Cray makes computers that aren't just good -- they're super. Its massively parallel and vector supercomputers provide the firepower behind research ranging from weather forecasting and scientific research to design engineering and classified government projects. The company also provides maintenance and support services, and it sells its own and third-party data storage products primarily from NetApp and DataDirect Networks. Cray's largest customer is the US government, which accounts for about two-thirds of sales. Cray also targets academic institutions and industrial companies. Around 80% of sales come from customers in the US.
All of its engineering and manufacturing facilities are located in the US (in California and Wisconsin), though the company uses subcontractors to produce the majority of its components. Of course, all of its high-performance computers are built to order.
Cray has supercomputers installed at more than 100 sites worldwide. Its supercomputers run on the company's Cray Linux Environment (CLE) operating system. Cray is one of the only companies left that exclusively makes supercomputers. Competitors such as IBM are traditional PC companies that also custom-design high-performance models for customers.
Sales and Marketing
Cray has a direct sales force that operates from sales and service facilities in Australia, Canada, China, France, Germany, Hong Kong, India, Italy, Japan, South Korea, Spain, Switzerland, Taiwan, the UK, and the US. Only about 20% of sales come from outside the US.
With supercomputer price tags often at $10 million and up, the company's annual results can fluctuate dramatically. In 2012 overall sales jumped to $421 million, up 78% from the $236 million earned in 2011. The increase was due a project with the National Center for Supercomputing Applications (NCSA) at the University of Illinois to build its supercomputer, named Blue Waters, as well as upgrades to the supercomputer at the Oak Ridge National Laboratory.

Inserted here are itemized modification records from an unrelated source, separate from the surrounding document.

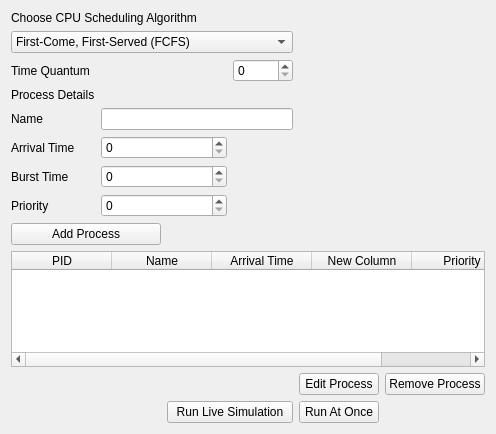
Old version of the form src/GUI/PyQtUI/processInputSceneUI.ui in the repository ashmod/Chronos.
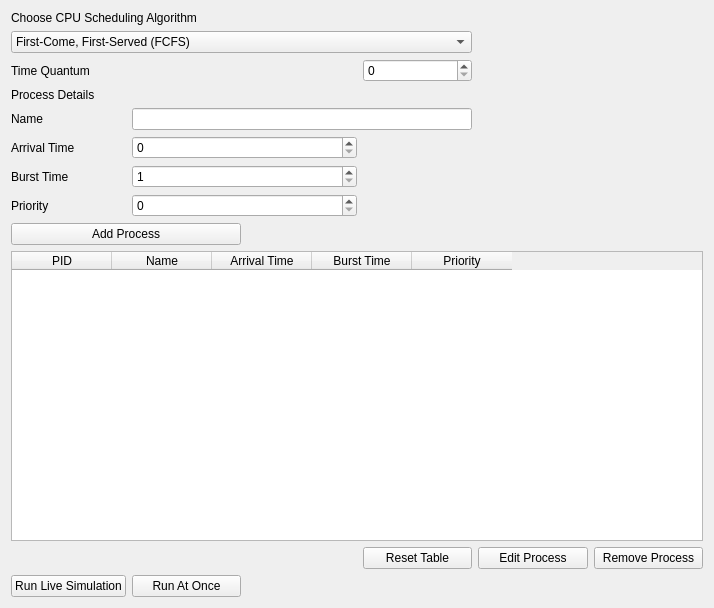
New version of the form.

```diff
--- a/src/GUI/PyQtUI/processInputSceneUI.ui
+++ b/src/GUI/PyQtUI/processInputSceneUI.ui
@@ -6,8 +6,8 @@
    <rect>
     <x>0</x>
     <y>0</y>
-    <width>496</width>
-    <height>434</height>
+    <width>714</width>
+    <height>608</height>
    </rect>
   </property>
   <property name="windowTitle">
@@ -107,7 +107,11 @@
     </widget>
    </item>
    <item row="6" column="1" colspan="2">
-    <widget class="QSpinBox" name="burstTimeSpinBox"/>
+    <widget class="QSpinBox" name="burstTimeSpinBox">
+     <property name="minimum">
+      <number>1</number>
+     </property>
+    </widget>
    </item>
    <item row="7" column="0">
     <widget class="QLabel" name="label_7">
@@ -128,6 +132,27 @@
    </item>
    <item row="9" column="0" colspan="6">
     <widget class="QTableWidget" name="processTableWidget">
+     <property name="enabled">
+      <bool>true</bool>
+     </property>
+     <property name="editTriggers">
+      <set>QAbstractItemView::NoEditTriggers</set>
+     </property>
+     <property name="selectionMode">
+      <enum>QAbstractItemView::SingleSelection</enum>
+     </property>
+     <property name="selectionBehavior">
+      <enum>QAbstractItemView::SelectRows</enum>
+     </property>
+     <attribute name="horizontalHeaderVisible">
+      <bool>true</bool>
+     </attribute>
+     <attribute name="verticalHeaderHighlightSections">
+      <bool>true</bool>
+     </attribute>
+     <attribute name="verticalHeaderShowSortIndicator" stdset="0">
+      <bool>false</bool>
+     </attribute>
      <column>
       <property name="text">
        <string>PID</string>
@@ -145,7 +170,7 @@
      </column>
      <column>
       <property name="text">
-       <string>New Column</string>
+       <string>Burst Time</string>
       </property>
      </column>
      <column>
@@ -169,20 +194,27 @@
      </property>
     </widget>
    </item>
-   <item row="11" column="2" colspan="2">
+   <item row="11" column="0">
     <widget class="QPushButton" name="runLiveSimulationButton">
      <property name="text">
       <string>Run Live Simulation</string>
      </property>
     </widget>
    </item>
-   <item row="11" column="4">
+   <item row="11" column="1">
     <widget class="QPushButton" name="runAtOnceButton">
      <property name="text">
       <string>Run At Once</string>
      </property>
     </widget>
    </item>
+   <item row="10" column="3">
+    <widget class="QPushButton" name="resetTableButton">
+     <property name="text">
+      <string>Reset Table</string>
+     </property>
+    </widget>
+   </item>
   </layout>
  </widget>
  <resources/>
```
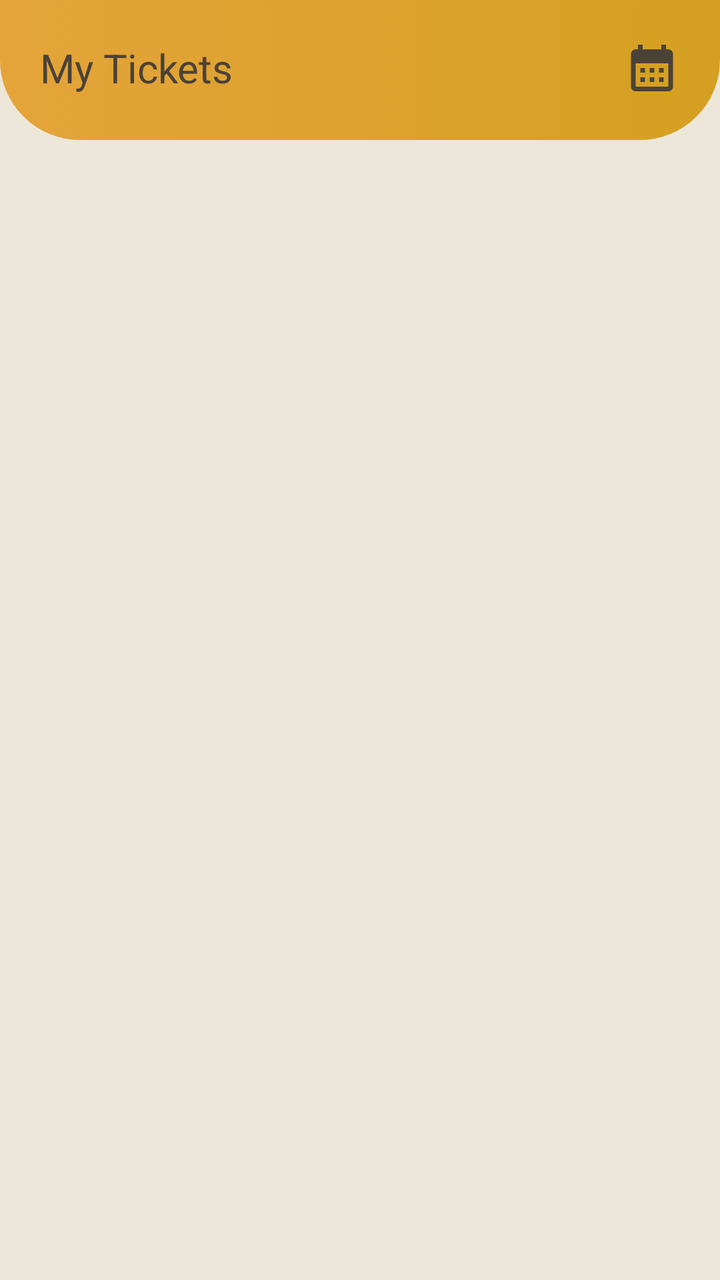
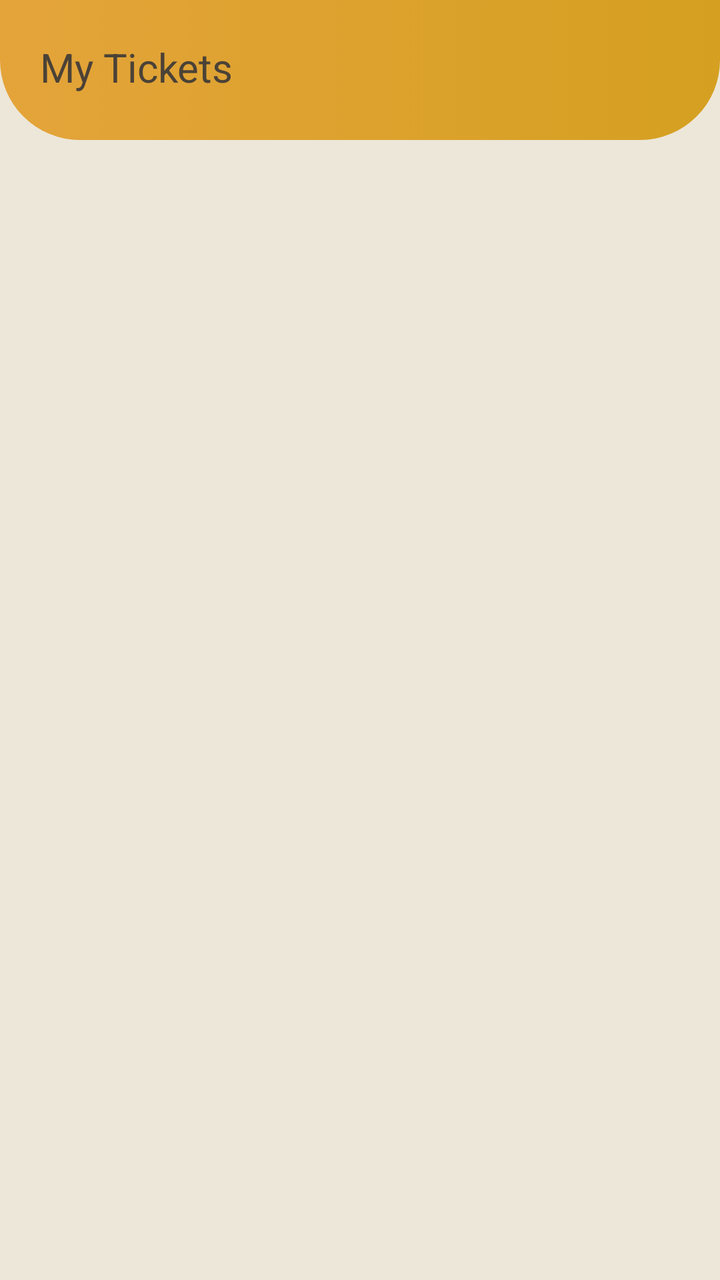

Compare the two renders of this Android layout. The source of the first and the diff that turns it into the second are given below.
<!-- AndroidManifest.xml: application theme Theme.BusScanner -->
<!-- res/layout/fragment_tickets.xml -->
<?xml version="1.0" encoding="utf-8"?>
<FrameLayout xmlns:android="http://schemas.android.com/apk/res/android"
    xmlns:tools="http://schemas.android.com/tools"
    android:layout_width="match_parent"
    android:layout_height="match_parent"
    android:background="@color/alabaster"
    tools:context=".Tickets">

        <LinearLayout
            android:layout_width="match_parent"
            android:layout_height="match_parent"
            android:orientation="vertical">

            <RelativeLayout
                android:layout_width="wrap_content"
                android:layout_height="wrap_content">

                <ImageView
                    android:id="@+id/imageView2"
                    android:layout_width="match_parent"
                    android:layout_height="70dp"
                    android:contentDescription="Shaped Background"
                    android:src="@drawable/top_background" />

                <LinearLayout
                    android:layout_width="match_parent"
                    android:layout_height="wrap_content"
                    android:layout_marginHorizontal="20dp"
                    android:layout_marginVertical="20dp"
                    android:gravity="center_vertical"
                    android:orientation="horizontal">

                    <TextView
                        android:layout_width="wrap_content"
                        android:layout_height="wrap_content"
                        android:text="My Tickets"
                        android:textColor="@color/taupe"
                        android:textSize="20sp" />

                    <LinearLayout
                        android:layout_width="match_parent"
                        android:layout_height="wrap_content"
                        android:gravity="end"
                        android:orientation="vertical">

                        <ImageButton
                            android:id="@+id/imageButton"
                            android:layout_width="wrap_content"
                            android:layout_height="wrap_content"
                            android:background="@null"
                            android:contentDescription="Date Select"
                            android:src="@drawable/baseline_calendar_month_24" />
                    </LinearLayout>

                </LinearLayout>

            </RelativeLayout>

            <ListView
                android:id="@+id/listView"
                android:layout_width="match_parent"
                android:layout_height="match_parent"/>

        </LinearLayout>
</FrameLayout>
<!-- resources referenced by this layout -->
<resources>
  <color name="alabaster">#EDE7D9</color>
  <color name="taupe">#4B4237</color>
  <!-- drawable baseline_calendar_month_24 (drawable) -->
  <vector android:height="28dp" android:tint="#4B4237"
      android:viewportHeight="24" android:viewportWidth="24"
      android:width="28dp" xmlns:android="http://schemas.android.com/apk/res/android">
      <path android:fillColor="@android:color/white" android:pathData="M19,4h-1V2h-2v2H8V2H6v2H5C3.89,4 3.01,4.9 3.01,6L3,20c0,1.1 0.89,2 2,2h14c1.1,0 2,-0.9 2,-2V6C21,4.9 20.1,4 19,4zM19,20H5V10h14V20zM9,14H7v-2h2V14zM13,14h-2v-2h2V14zM17,14h-2v-2h2V14zM9,18H7v-2h2V18zM13,18h-2v-2h2V18zM17,18h-2v-2h2V18z"/>
  </vector>
  <!-- drawable top_background (drawable) -->
  <?xml version="1.0" encoding="utf-8"?>
  <selector xmlns:android="http://schemas.android.com/apk/res/android">
  <item>
      <shape android:shape="rectangle">
          <corners android:bottomLeftRadius="40dp" android:bottomRightRadius="40dp"/>
          <gradient android:startColor="#E4A43A" android:endColor="#D5A021" android:angle="0"/>
      </shape>
  </item>
  
  </selector>
  <style name="Theme.BusScanner" parent="Theme.MaterialComponents.DayNight.NoActionBar">
          
          <item name="colorPrimary">@color/goldenrod</item>
          <item name="colorPrimaryVariant">@color/dim_gray</item>
          <item name="colorOnPrimary">@color/white</item>
          
          <item name="colorSecondary">@color/goldenrod</item>
          <item name="colorSecondaryVariant">@color/teal_700</item>
          <item name="colorOnSecondary">@color/black</item>
          
          <item name="android:statusBarColor">?attr/colorPrimaryVariant</item>
          
  
      </style>
  <color name="goldenrod">#D5A021</color>
  <color name="dim_gray">#736B60</color>
  <color name="white">#FFFFFFFF</color>
  <color name="teal_700">#FF018786</color>
  <color name="black">#FF000000</color>
</resources>

<!-- the commit's change to res/layout/fragment_tickets.xml (unified diff, before → after) -->
@@ -37,21 +37,6 @@
                         android:textColor="@color/taupe"
                         android:textSize="20sp" />
 
-                    <LinearLayout
-                        android:layout_width="match_parent"
-                        android:layout_height="wrap_content"
-                        android:gravity="end"
-                        android:orientation="vertical">
-
-                        <ImageButton
-                            android:id="@+id/imageButton"
-                            android:layout_width="wrap_content"
-                            android:layout_height="wrap_content"
-                            android:background="@null"
-                            android:contentDescription="Date Select"
-                            android:src="@drawable/baseline_calendar_month_24" />
-                    </LinearLayout>
-
                 </LinearLayout>
 
             </RelativeLayout>
<!-- resource entries referenced after the edit -->
@@ -2,12 +2,6 @@
 <resources>
   <color name="alabaster">#EDE7D9</color>
   <color name="taupe">#4B4237</color>
-  <!-- drawable baseline_calendar_month_24 (drawable) -->
-  <vector android:height="28dp" android:tint="#4B4237"
-      android:viewportHeight="24" android:viewportWidth="24"
-      android:width="28dp" xmlns:android="http://schemas.android.com/apk/res/android">
-      <path android:fillColor="@android:color/white" android:pathData="M19,4h-1V2h-2v2H8V2H6v2H5C3.89,4 3.01,4.9 3.01,6L3,20c0,1.1 0.89,2 2,2h14c1.1,0 2,-0.9 2,-2V6C21,4.9 20.1,4 19,4zM19,20H5V10h14V20zM9,14H7v-2h2V14zM13,14h-2v-2h2V14zM17,14h-2v-2h2V14zM9,18H7v-2h2V18zM13,18h-2v-2h2V18zM17,18h-2v-2h2V18z"/>
-  </vector>
   <!-- drawable top_background (drawable) -->
   <?xml version="1.0" encoding="utf-8"?>
   <selector xmlns:android="http://schemas.android.com/apk/res/android">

After years of losses, Cray has been profitable since 2010, and 2012’s profits skyrocketed 1,000% to $161 million after it sold its interconnect hardware development program and related intellectual property to Intel for $140 million in cash.
In 2013 Cray expanded its line of midrange supercomputers, which have price tags between $200,000 and $500,000. The lower priced systems expand the company's market reach and potential for growth. In another strategic move, in 2012 Cray formed YarcData, a division focused solely on providing systems and services to the big data market. That year it also acquired California-based Appro International for about $21.8 million in cash. Appro International provides supercomputing services.
Formerly Tera Computer, the company bought Cray Research from Silicon Graphics and changed its name to Cray in 2000. In 2004 Cray acquired Canadian supercomputer developer OctigaBay Systems, which became Cray Canada. The company's name comes from the late Seymour R. Cray, the "father of supercomputing," although Mr. Cray never worked for Cray Inc.